■ What is expected
Pull every line with "endblock" from the material.

■ Data to examine
___

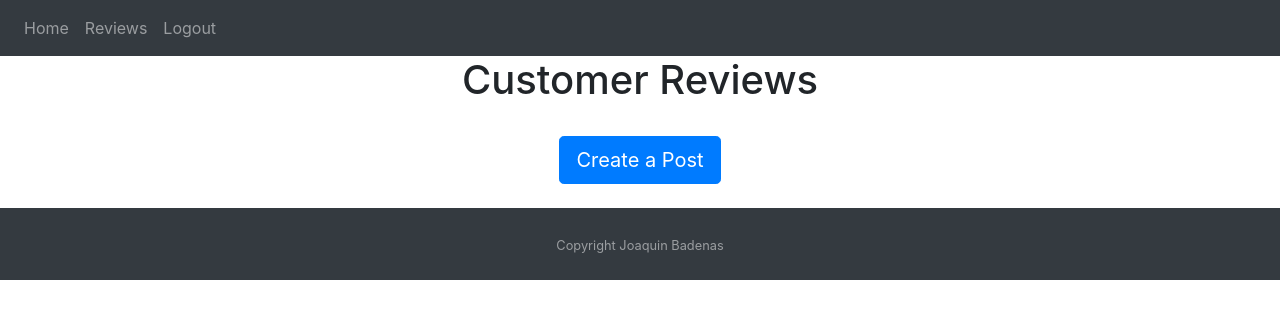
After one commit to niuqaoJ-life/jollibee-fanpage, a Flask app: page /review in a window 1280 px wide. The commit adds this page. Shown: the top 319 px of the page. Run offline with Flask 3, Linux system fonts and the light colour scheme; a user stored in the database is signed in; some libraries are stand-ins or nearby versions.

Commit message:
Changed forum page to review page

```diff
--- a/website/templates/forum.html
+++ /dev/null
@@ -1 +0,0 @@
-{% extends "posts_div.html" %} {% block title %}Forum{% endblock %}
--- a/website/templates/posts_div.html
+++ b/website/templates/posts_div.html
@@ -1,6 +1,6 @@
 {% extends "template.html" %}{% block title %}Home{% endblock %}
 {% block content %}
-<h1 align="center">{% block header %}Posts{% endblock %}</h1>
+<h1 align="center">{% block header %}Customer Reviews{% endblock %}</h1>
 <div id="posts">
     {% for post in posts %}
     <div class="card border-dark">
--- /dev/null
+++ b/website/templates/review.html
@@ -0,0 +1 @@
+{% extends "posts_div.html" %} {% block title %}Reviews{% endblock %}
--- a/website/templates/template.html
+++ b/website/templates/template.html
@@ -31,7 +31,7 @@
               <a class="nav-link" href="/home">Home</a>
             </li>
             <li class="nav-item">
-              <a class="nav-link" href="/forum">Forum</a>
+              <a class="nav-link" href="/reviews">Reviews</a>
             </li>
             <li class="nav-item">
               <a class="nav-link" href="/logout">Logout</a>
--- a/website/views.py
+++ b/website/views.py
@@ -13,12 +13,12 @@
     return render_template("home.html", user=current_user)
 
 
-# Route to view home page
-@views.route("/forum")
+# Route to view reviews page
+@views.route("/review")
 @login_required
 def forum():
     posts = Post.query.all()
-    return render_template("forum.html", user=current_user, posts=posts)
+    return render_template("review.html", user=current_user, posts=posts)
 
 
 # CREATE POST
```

___

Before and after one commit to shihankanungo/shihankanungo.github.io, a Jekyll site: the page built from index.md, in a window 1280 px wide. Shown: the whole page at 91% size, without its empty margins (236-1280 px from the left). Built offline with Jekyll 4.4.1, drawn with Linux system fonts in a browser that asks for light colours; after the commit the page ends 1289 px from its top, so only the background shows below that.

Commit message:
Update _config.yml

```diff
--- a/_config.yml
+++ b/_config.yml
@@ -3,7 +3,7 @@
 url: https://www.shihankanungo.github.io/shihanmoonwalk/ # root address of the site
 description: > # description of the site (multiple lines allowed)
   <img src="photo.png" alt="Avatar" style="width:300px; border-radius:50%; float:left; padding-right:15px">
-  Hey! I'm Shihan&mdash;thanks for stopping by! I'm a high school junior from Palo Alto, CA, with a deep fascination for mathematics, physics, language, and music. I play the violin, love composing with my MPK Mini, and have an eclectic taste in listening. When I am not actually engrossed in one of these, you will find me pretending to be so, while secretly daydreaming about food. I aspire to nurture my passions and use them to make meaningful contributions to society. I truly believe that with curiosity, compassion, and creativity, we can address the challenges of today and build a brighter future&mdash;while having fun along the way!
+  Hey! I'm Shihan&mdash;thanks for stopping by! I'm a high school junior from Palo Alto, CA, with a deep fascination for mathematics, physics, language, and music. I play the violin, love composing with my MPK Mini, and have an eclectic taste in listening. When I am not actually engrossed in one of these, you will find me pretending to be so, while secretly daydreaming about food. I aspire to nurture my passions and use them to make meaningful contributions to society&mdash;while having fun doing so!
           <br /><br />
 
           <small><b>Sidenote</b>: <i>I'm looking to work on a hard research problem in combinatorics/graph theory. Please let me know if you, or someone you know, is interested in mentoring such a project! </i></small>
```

___

■ Result for this exercise
-{% extends "posts_div.html" %} {% block title %}Forum{% endblock %}
 {% extends "template.html" %}{% block title %}Home{% endblock %}
-<h1 align="center">{% block header %}Posts{% endblock %}</h1>
+<h1 align="center">{% block header %}Customer Reviews{% endblock %}</h1>
+{% extends "posts_div.html" %} {% block title %}Reviews{% endblock %}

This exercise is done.